## THE TASK
Count, in the listing that follows, every line containing the word "margin". Give the number by itself.

## EXTRACTED DATA
******************************

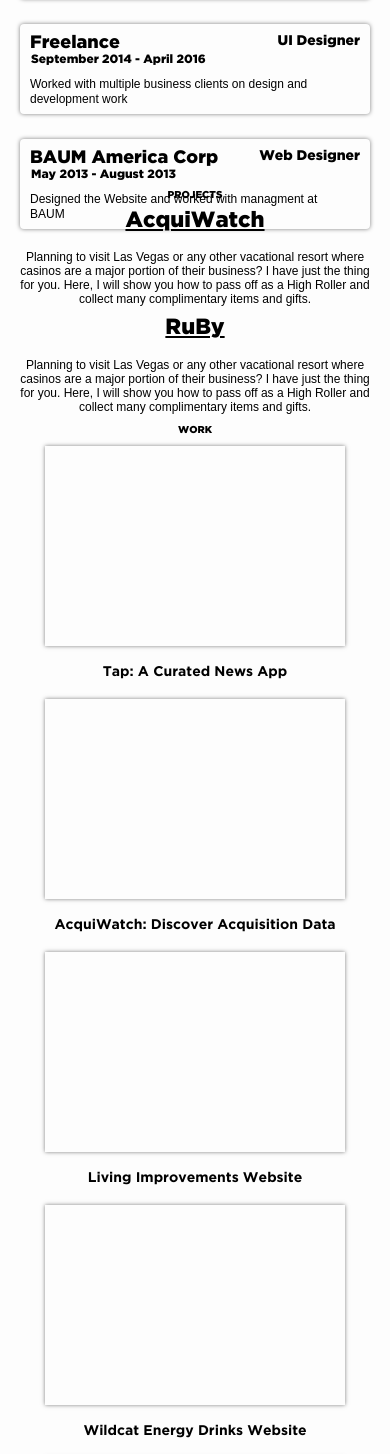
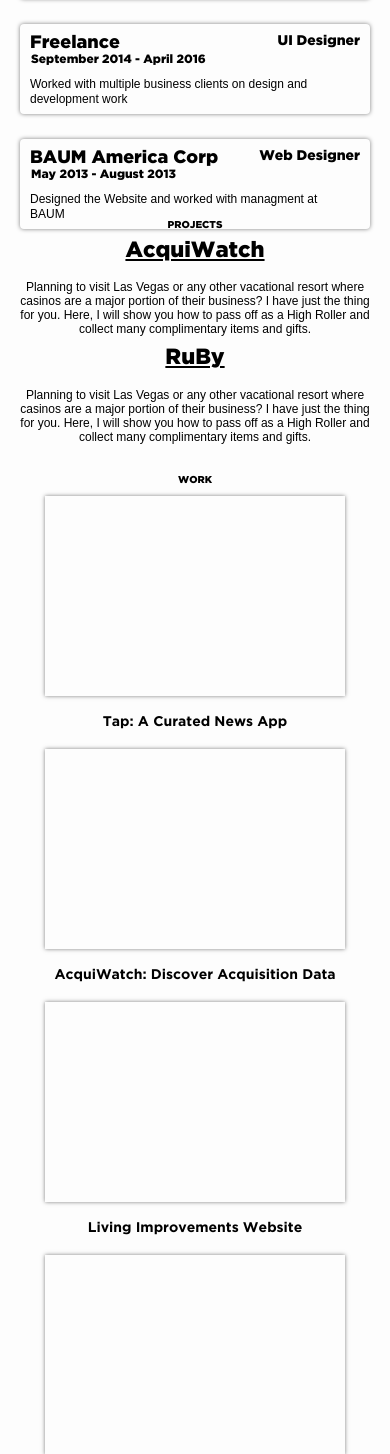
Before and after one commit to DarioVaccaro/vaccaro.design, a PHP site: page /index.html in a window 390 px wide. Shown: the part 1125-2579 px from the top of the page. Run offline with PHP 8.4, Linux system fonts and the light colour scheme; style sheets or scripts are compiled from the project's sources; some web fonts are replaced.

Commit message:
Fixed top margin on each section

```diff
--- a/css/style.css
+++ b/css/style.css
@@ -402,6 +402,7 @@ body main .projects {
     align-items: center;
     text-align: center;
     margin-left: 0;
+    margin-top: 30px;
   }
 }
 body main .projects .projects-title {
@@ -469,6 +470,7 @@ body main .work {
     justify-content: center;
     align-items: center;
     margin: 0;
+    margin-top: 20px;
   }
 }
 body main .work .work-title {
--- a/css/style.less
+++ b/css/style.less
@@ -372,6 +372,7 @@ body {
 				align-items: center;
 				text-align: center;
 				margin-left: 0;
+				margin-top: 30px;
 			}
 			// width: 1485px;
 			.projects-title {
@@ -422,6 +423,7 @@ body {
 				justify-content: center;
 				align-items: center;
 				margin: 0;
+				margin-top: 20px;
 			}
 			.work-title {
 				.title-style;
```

******************************

## SOLUTION
9